> From: firstname.lastname@example.org [mailto:email@example.com]On Behalf Of
> Cliff Green
> Dear Andrew and List,
> I think that your weight estimates for ceratopsians is more on the nose
> than other's previous interpretations. This is based on my own extensive
> study of these dinosaurs through sculpture. I know that saying " Occhams
> Razor " on this list makes a considerable amount of members start howling at
> the moon and frothing uncontrollably, but here it is anyways.
> Modern large to giant land mammals, that have generally the same mass as
> big ceratopsians, weigh in at about what Andy's estimates dictate.A White
> Rhinoceros maxes out at about four tons. It is roughly the size of a large
> ceratopsian such as Pachyrhinosaurus. A really large African Bull Elephant
> can exceed ten tons in weight. Humongeous ceratopsians such as Torosaurus,
> Pentaceratops and Triceratops are all in and around the same mass as each
> other, and yon pachyderm.
Where does your 10 t Loxodonta mass estimate come from? Nowak (Walker's Mammals
of the World, 6th Edition) lists 7.5 t as the upper
part of the recorded range for historic Loxodonta.

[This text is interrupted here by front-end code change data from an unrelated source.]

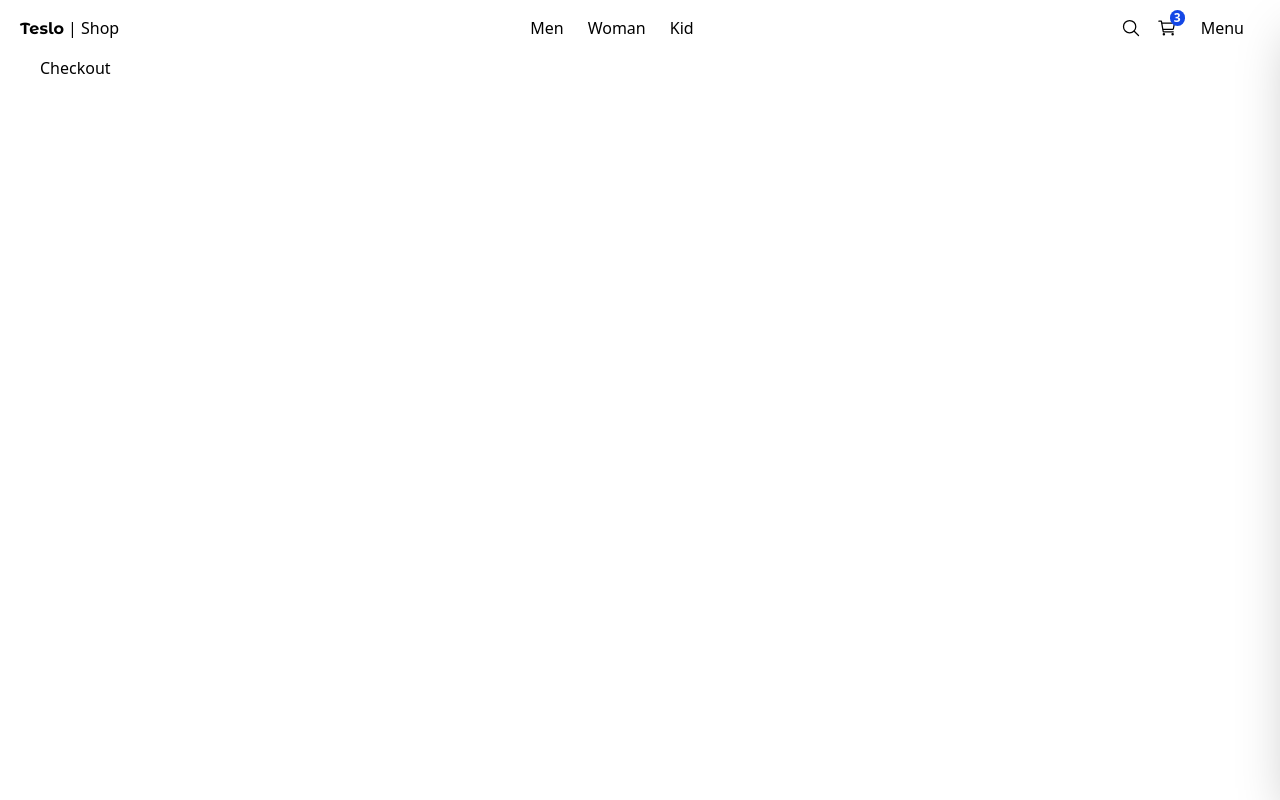
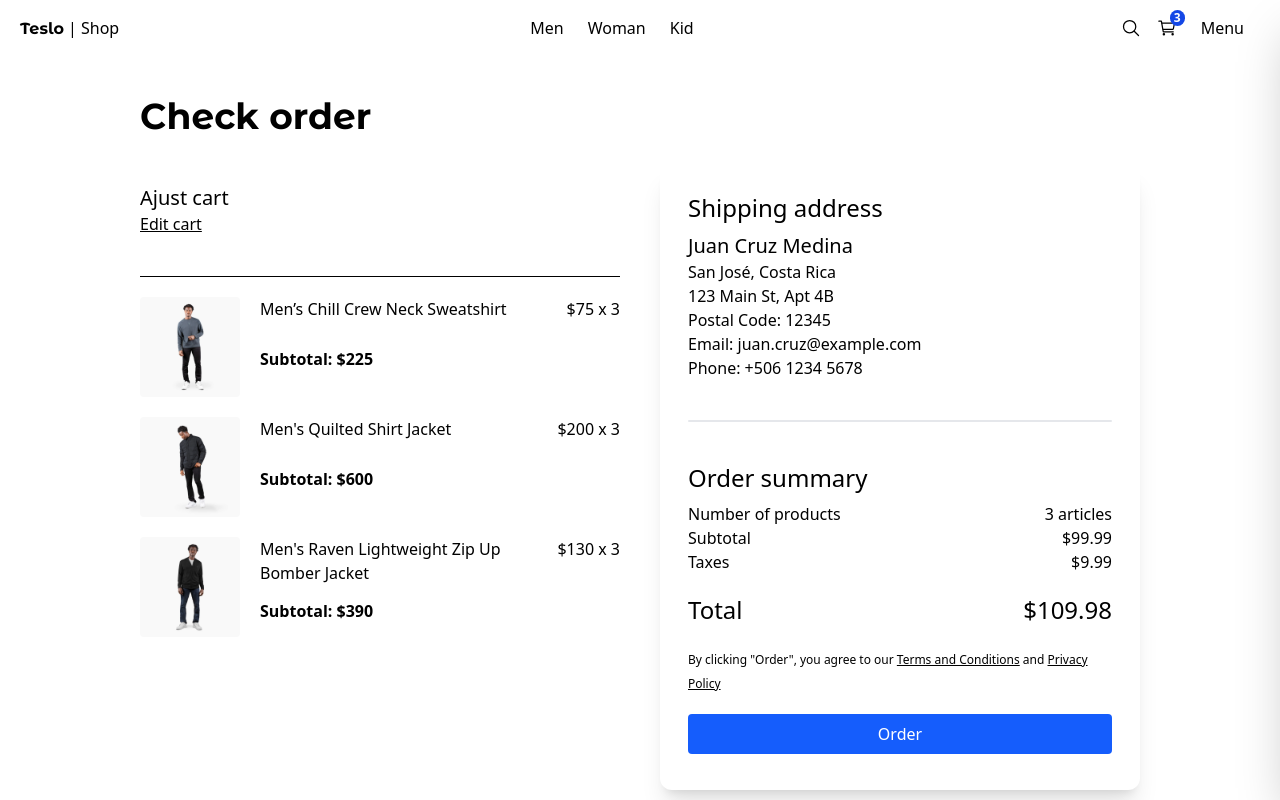
Before and after one commit to JuanCruzMedina/teslo-shop, a Next.js app: page /checkout in a window 1280 px wide. Built offline with nearby package versions, Linux system fonts and the light colour scheme.

Commit message:
feat: implement CheckoutPage with cart details, shipping address, and order summary

```diff
--- a/src/app/(shop)/checkout/page.tsx
+++ b/src/app/(shop)/checkout/page.tsx
@@ -1,3 +1,99 @@
+import { buttonStyles } from "@/app/styles";
+import { Title } from "@/components/ui/title/Title";
+import { initialData } from "@/seed/seed";
+import Image from "next/image";
+import Link from "next/link";
+
+const productsInCart = [
+  initialData.products[0],
+  initialData.products[1],
+  initialData.products[2],
+];
+
 export default function CheckoutPage() {
-  return <div>Checkout</div>;
+  return (
+    <div className="flex justify-center items-center mb-72 px-10 sm:px-0">
+      <div className="flex flex-col w-[1000px]">
+        <Title title={"Check order"} />
+        <div className="grid grid-cols-1 sm:grid-cols-2 gap-10">
+          <div className="flex flex-col mt-5">
+            <span className="text-xl">Ajust cart</span>
+            <Link href="/cart" className="underline mb-5">
+              Edit cart
+            </Link>
+            <hr className="my-5" />
+            {productsInCart.map((product) => (
+              <div key={product.slug} className="flex mb-5">
+                <Image
+                  src={`/products/${product.images[0]}`}
+                  alt={product.title}
+                  width={100}
+                  height={100}
+                  style={{
+                    width: "100px",
+                    height: "100px",
+                  }}
+                  className="mr-5 rounded"
+                />
+                <div className="grid grid-cols-2 sm:grid-cols-4 w-full">
+                  <p className="sm:col-span-3 text-md">{product.title}</p>
+                  <p className="text-right">${product.price} x 3</p>
+                  <p className="sm:col-span-2 font-bold">
+                    Subtotal: ${product.price * 3}
+                  </p>
+                </div>
+              </div>
+            ))}
+          </div>
+
+          <div className="bg-white rounded-xl shadow-xl p-7">
+            <h2 className="text-2xl mb-2">Shipping address</h2>
+
+            <div className="mb-10">
+              <p className="text-xl">Juan Cruz Medina</p>
+              <p>San José, Costa Rica</p>
+              <p>123 Main St, Apt 4B</p>
+              <p>Postal Code: 12345</p>
+              <p>Email: juan.cruz@example.com</p>
+              <p>Phone: +506 1234 5678</p>
+            </div>
+
+            <div className="w-full h-0.5 rounded bg-gray-200 mb-10"></div>
+
+            <h2 className="text-2xl mb-2">Order summary</h2>
+            <div className="grid grid-cols-2">
+              <span>Number of products</span>
+              <span className="text-right">3 articles</span>
+              <span>Subtotal</span>
+              <span className="text-right">$99.99</span>
+              <span>Taxes</span>
+              <span className="text-right">$9.99</span>
+              <span className="mt-5 text-2xl">Total</span>
+              <span className="mt-5 text-2xl text-right">$109.98</span>
+            </div>
+            <div className="mt-5 mb-2 w-full">
+              <div className="mb-5">
+                <span className="text-xs">
+                  By clicking "Order", you agree to our{" "}
+                  <Link href="/terms" className="underline">
+                    Terms and Conditions
+                  </Link>{" "}
+                  and{" "}
+                  <Link href="/privacy" className="underline">
+                    Privacy Policy
+                  </Link>
+                </span>
+              </div>
+              <Link
+                href="/orders/111"
+                className={`${buttonStyles.primary} flex justify-center w-full mb-2 mt-5`}
+              >
+                Order
+              </Link>
+            </div>
+          </div>
+        </div>
+      </div>
+    </div>
+  );
 }
```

Certainly extinct
proboscideans (Mammuthus trogonotherii, M. imperator) greatly
exceeded this, but are their directly measured specimens of African elephants
that give this mass?
Thomas R. Holtz, Jr.
Department of Geology Director, Earth, Life & Time Program
University of Maryland College Park Scholars
Building 237, Room 1117
College Park, MD 20742
Phone: 301-405-4084 Email: firstname.lastname@example.org
Fax (Geol): 301-314-9661 Fax (CPS-ELT): 301-405-0796